Billy Beane’s use of data to put together a winning baseball team was detailed in Michael Lewis’ book, Moneyball. This unorthodox method at the time has since transformed other institutions, including publishing.
As the internet races closer to making the answer to every knowable question immediately available, more has become less. Learn how media publishers connect with people increasingly paralyzed by the paradox of choice.
Join Jim Thompson, SVP, Analytics and Audience Development, Billboard and The Hollywood Reporter, as he presents “Capturing Attention in a ‘What Was That?’” at the Marketing Analytics & Data Science Conference, (MADS) on June 8-10 in San Francisco, California.
Register today for MADS to learn, network and share best practices with the most influential leaders in data science and analytics. Stay connected at #MADSCONF.
Session descriptions are from the Marketing Analytics & Data Science Conference brochure.
Peggy L. Bieniek, ABC is an Accredited Business Communicator specializing in corporate communication best practices.
Connect with Peggy on LinkedIn, Twitter, Google+, and on her website at www.starrybluebrilliance.com.
Social media ROI is a common topic in this community. How do we prove that our online efforts are making a difference?

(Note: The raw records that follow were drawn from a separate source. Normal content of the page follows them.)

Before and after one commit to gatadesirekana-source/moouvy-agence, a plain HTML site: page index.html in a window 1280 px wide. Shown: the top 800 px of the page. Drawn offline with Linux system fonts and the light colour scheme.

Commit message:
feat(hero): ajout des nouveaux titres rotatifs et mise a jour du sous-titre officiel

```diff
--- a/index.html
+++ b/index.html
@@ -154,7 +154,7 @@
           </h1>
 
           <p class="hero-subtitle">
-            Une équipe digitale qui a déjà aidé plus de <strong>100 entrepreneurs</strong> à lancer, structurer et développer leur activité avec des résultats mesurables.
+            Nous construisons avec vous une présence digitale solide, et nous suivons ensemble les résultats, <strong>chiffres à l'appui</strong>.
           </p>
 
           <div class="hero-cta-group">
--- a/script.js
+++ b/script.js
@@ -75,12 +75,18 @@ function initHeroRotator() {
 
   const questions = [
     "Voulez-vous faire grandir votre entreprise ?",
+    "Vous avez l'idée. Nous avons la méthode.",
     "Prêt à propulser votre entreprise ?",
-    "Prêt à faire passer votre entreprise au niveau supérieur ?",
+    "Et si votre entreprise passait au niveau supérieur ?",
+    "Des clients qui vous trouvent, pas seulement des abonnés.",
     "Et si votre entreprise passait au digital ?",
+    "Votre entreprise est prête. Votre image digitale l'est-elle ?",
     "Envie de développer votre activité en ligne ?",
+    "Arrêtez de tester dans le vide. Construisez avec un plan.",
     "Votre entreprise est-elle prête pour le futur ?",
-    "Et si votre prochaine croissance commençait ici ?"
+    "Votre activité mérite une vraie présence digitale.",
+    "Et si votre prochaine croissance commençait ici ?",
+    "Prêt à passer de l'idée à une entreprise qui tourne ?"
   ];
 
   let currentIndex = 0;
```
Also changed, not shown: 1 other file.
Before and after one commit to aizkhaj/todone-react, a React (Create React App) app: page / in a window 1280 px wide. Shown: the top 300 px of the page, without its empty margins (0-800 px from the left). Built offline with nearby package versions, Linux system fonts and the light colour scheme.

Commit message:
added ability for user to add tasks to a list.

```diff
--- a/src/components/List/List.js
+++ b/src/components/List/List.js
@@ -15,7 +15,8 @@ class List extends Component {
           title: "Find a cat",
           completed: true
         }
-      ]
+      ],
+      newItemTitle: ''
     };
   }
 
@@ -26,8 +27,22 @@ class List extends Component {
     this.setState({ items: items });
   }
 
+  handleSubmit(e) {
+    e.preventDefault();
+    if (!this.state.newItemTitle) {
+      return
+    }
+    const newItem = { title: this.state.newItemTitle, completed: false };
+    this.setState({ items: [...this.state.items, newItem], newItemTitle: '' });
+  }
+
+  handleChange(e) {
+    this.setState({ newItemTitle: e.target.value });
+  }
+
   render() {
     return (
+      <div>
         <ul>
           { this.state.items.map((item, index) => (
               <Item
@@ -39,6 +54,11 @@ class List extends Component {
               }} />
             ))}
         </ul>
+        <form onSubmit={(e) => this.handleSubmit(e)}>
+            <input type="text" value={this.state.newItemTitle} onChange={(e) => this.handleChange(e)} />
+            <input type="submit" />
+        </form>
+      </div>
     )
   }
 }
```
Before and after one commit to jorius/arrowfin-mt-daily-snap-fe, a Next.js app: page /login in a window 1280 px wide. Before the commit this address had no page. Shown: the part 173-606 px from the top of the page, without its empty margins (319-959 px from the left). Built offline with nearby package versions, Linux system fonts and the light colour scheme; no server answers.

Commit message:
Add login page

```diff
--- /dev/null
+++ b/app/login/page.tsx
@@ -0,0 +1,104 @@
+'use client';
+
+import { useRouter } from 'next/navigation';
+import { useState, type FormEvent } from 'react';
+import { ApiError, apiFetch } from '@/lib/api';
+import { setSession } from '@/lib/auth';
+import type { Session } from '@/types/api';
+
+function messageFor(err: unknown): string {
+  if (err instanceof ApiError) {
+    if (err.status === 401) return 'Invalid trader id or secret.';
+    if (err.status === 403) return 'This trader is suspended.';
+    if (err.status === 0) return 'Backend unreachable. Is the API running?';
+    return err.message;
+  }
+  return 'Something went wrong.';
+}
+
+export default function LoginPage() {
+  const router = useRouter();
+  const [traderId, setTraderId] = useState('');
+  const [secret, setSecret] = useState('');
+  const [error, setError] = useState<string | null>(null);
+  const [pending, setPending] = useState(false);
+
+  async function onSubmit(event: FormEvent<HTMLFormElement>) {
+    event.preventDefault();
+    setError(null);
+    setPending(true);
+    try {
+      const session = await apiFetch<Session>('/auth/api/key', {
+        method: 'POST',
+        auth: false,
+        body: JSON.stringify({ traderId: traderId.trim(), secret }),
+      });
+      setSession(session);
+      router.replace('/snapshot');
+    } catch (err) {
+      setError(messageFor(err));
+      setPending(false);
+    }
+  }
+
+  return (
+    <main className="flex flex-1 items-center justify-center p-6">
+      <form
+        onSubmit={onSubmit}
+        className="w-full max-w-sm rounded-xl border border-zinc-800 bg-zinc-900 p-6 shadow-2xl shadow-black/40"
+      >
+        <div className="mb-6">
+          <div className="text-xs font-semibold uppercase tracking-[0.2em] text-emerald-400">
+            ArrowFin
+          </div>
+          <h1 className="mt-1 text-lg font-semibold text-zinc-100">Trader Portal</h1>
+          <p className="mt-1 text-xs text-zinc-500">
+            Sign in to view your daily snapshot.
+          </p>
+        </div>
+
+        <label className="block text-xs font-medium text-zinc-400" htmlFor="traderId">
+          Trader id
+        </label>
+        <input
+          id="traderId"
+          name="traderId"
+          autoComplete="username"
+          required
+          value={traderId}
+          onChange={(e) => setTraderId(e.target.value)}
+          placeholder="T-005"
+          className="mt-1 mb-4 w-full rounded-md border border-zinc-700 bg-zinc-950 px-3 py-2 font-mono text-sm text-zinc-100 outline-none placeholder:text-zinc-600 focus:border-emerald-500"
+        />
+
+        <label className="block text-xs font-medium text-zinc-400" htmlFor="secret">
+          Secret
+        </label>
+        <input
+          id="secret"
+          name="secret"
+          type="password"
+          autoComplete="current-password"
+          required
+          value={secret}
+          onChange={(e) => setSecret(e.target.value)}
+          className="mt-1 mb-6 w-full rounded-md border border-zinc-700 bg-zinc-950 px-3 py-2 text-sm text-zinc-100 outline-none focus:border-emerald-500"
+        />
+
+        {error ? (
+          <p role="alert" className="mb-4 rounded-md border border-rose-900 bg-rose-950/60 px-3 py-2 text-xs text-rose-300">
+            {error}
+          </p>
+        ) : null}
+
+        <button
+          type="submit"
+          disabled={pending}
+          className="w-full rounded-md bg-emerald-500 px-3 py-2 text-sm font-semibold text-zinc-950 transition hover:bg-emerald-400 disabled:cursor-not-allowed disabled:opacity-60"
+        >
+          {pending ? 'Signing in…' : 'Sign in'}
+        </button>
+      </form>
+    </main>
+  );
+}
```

Kyle Flaherty wrote a great article at how we can look at this.
The next generation is particularly tech savvy, and a recent social media campaign for Twilight has proven that networking with your audience can prove that good social networking can turn into revenue. The social media campaign that involved widgets and networking resulted in a soundtrack that was #1 on the Billboard charts before the movie was released, high pre-sales in movie tickets and a continual presence in the best selling category for the books. Read more about it in The Standard.
The soundtrack marketing effort has been highly successful, ranging from videos released on author Stephenie Meyer’s site to exclusives available for fans depending on format and place of purchase: iTunes has a digital booklet and three additional songs, while the physical CD contains a poster from the movie, with several different posters randomly placed in the CD cases.
There was also significant buzz created by exclusively debuting the trailers online for the fans.
Online ticket sales are booming as well, spurred by everything from movie trailers debuted exclusively at different sites to widgets available for social networking sites. Those who purchase presale tickets from MovieTickets.com or Fandango receive a code for a free music remix from iTunes.
Why do you think this is such a big social media phenomenon? We already wrote in August about this community with the book series, and now it’s translated into revenue for the movie industry. Now this social media and networking has translated into revenue for the record industry and Hollywood. What can you take from this example and use for your campaigns?